The Survey of Consumers, a closely-watched gauge of consumer sentiment, was slightly off the mid-month reading but still at the highest since 2004. The Current Economic Conditions Index, at 121.2, was also down from the mid-month but still sets an all-time record high.
The slightly decline to 101.4 came from concerns over tariffs, which have been amplified by the media.
“Importantly, all of the March gain in the Sentiment Index was among households with incomes in the bottom third (+14.1); those in the middle third were unchanged, while the Index fell among households in the top third (-5.6),” Richard Curtain, chief economist at Survey of Consumers said.
“Households with incomes in the top third cited significantly greater concerns with government economic policies than last month, especially trade policies, with net references falling from +31 to just +1, offsetting their positive reactions to tax policies.”
The Federal Open Market Committee (FOMC) expectedly raised the federal funds target rate by 25 basis points last week, with two more interest rate hikes forecasted in 2018. Consumers expect interest rates will increase in the foreseeable future and view the current level as still relatively low. They also believe future interest rate hikes are intended to dampen the future pace of economic growth.
“Their reaction will both emphasize borrowing-in-advance of those expected increases as well as heighten their precautionary savings motives,” Mr. Curtain added. “The trade-off between spending and saving will crucially depend on the pace of future interest rate hikes compared with the pace of income growth. It is likely that income growth will initially dominate, tilting consumers’ motives more toward spending than saving.”

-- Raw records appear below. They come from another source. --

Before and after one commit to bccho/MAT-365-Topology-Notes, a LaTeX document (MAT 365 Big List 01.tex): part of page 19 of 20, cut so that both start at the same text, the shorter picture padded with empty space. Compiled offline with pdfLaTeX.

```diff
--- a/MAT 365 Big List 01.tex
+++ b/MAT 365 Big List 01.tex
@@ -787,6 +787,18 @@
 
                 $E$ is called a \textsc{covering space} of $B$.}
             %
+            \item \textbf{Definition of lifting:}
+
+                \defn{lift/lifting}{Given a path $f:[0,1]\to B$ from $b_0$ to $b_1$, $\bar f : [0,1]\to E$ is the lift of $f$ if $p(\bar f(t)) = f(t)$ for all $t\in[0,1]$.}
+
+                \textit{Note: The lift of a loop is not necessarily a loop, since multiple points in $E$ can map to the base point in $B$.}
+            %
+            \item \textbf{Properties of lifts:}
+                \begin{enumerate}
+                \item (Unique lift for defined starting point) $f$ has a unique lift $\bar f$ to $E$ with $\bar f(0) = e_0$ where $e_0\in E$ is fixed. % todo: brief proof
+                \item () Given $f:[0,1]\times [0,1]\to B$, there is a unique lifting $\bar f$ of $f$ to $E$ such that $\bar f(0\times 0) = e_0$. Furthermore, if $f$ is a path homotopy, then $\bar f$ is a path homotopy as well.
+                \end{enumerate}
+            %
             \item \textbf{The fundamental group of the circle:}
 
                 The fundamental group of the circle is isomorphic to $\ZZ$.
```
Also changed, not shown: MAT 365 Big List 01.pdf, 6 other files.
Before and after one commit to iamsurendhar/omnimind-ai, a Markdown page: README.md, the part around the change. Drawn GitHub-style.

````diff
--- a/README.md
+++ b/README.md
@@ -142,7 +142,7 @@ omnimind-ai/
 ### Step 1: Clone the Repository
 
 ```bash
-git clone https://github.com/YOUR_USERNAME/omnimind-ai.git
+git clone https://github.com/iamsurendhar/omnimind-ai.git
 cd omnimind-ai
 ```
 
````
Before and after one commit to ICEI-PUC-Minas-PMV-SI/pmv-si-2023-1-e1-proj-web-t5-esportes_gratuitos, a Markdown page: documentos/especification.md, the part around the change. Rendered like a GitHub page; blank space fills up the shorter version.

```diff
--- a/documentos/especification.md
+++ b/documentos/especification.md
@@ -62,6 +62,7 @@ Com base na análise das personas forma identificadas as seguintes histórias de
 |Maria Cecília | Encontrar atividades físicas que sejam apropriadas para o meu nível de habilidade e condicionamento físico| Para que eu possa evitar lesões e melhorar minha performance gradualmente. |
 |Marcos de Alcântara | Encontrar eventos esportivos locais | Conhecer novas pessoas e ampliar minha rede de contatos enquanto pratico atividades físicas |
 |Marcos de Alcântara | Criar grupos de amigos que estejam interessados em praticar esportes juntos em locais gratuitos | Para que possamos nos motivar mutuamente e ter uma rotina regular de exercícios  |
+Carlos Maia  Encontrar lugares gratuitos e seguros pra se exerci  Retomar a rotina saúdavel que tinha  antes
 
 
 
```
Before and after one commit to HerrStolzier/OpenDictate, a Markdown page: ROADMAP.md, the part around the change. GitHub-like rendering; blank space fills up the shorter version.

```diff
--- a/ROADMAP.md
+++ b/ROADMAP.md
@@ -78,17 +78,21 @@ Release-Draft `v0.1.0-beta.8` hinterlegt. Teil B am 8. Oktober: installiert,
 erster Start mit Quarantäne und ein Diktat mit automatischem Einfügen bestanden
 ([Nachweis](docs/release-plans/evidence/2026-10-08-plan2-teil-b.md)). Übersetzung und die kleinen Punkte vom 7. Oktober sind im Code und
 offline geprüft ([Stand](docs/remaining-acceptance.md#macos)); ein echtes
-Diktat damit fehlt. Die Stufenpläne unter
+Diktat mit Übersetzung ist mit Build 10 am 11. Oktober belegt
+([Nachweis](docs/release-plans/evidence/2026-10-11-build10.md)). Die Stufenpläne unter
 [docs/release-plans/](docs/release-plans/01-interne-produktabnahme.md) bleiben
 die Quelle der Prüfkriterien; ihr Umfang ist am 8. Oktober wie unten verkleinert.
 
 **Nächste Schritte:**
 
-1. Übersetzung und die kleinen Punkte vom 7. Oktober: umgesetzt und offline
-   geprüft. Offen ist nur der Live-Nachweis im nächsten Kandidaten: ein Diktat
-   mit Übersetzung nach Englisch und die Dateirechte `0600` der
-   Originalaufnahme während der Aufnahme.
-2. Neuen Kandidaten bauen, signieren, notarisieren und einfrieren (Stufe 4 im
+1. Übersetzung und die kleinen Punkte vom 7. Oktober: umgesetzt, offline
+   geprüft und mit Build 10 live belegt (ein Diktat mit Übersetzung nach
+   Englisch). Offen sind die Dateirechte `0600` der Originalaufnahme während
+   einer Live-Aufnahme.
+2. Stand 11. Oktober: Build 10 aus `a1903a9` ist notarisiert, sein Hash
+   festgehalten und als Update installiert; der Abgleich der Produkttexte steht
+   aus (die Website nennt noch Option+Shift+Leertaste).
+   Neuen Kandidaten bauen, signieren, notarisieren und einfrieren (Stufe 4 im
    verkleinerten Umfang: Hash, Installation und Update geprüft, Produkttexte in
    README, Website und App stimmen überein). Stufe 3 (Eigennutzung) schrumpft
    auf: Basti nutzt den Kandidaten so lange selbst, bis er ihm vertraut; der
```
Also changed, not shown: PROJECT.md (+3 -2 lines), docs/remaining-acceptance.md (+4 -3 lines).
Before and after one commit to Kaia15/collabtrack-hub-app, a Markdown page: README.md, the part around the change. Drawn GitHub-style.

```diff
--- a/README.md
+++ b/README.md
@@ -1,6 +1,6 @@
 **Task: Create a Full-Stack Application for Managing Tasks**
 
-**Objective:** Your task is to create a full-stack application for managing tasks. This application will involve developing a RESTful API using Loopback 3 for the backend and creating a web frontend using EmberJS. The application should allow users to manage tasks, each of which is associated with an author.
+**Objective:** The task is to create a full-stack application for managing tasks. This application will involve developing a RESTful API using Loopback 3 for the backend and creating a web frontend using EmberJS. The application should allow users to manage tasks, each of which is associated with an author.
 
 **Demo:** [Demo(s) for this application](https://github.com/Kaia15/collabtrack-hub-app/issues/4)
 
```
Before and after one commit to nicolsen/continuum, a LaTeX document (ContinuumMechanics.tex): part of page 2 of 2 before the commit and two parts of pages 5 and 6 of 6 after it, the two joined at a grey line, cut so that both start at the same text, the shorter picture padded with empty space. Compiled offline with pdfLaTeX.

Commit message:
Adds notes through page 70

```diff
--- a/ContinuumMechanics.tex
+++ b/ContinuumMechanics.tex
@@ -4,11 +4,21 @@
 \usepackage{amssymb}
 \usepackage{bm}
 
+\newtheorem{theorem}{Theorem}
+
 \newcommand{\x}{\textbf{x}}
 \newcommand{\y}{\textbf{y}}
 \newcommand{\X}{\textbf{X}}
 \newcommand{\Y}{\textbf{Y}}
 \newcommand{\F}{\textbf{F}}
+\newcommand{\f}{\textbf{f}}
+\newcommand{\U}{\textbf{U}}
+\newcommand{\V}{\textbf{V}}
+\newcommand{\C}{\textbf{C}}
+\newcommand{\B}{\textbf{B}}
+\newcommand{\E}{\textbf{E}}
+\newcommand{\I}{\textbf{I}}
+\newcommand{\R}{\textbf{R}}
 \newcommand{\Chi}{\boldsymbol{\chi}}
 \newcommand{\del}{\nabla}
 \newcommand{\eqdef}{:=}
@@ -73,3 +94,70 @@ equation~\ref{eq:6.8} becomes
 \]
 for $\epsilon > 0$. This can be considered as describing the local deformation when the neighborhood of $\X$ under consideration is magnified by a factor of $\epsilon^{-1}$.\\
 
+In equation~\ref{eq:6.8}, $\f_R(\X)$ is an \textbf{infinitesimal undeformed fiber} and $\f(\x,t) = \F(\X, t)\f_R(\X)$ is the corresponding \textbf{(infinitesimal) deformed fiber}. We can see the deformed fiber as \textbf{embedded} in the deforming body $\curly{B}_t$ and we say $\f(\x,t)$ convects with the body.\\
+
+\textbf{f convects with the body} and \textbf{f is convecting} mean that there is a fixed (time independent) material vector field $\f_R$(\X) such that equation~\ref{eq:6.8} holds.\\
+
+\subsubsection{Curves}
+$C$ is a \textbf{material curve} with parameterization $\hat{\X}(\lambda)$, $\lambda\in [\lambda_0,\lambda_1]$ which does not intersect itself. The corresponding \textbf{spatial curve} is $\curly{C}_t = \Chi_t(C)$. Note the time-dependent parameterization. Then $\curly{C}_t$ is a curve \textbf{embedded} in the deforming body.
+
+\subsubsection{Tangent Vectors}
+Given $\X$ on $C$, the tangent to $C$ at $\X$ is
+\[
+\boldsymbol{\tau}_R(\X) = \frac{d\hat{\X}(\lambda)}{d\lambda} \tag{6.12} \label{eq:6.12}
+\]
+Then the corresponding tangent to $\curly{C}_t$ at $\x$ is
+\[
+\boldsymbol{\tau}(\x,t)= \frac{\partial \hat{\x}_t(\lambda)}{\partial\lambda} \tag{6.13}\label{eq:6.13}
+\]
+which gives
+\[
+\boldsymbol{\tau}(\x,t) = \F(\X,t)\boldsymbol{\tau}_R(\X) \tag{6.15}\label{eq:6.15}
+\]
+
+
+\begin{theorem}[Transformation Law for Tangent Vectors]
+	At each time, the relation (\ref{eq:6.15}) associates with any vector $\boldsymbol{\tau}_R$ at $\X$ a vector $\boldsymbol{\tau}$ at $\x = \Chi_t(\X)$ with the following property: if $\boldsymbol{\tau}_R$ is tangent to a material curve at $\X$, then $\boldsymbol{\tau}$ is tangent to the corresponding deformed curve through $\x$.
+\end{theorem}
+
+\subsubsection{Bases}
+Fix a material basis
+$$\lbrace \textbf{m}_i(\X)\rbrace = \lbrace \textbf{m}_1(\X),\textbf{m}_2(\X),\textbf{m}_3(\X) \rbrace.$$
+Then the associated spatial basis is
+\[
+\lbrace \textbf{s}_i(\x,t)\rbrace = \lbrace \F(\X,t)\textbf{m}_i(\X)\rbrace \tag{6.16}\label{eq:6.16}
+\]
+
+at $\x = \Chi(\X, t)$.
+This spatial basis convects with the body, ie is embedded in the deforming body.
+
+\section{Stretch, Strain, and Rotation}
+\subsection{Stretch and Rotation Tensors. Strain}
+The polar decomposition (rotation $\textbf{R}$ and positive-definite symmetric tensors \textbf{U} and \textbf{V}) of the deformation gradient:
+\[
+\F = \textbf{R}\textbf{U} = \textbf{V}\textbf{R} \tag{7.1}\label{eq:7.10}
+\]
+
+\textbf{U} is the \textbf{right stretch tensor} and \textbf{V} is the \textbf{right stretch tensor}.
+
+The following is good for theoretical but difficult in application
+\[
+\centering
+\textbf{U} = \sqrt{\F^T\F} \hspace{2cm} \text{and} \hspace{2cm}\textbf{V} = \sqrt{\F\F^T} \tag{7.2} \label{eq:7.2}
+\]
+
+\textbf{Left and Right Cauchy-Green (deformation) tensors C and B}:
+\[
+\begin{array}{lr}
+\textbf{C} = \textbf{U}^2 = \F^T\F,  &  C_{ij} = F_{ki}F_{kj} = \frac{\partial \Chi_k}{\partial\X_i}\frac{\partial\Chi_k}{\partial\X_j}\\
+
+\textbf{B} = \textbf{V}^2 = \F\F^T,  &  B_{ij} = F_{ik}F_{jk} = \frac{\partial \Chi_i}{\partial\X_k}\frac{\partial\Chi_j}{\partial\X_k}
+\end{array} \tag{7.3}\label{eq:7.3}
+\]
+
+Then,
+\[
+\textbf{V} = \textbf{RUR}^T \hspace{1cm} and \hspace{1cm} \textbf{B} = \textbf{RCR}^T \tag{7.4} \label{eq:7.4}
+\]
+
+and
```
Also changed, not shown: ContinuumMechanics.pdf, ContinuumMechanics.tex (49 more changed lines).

Overall, the data indicates a growth rate of 2.6% for consumption from mid-2018 to mid-2019. The next data release — the preliminary reading for April — is scheduled for Friday, April 13, 2018 at 10:00 AM EST.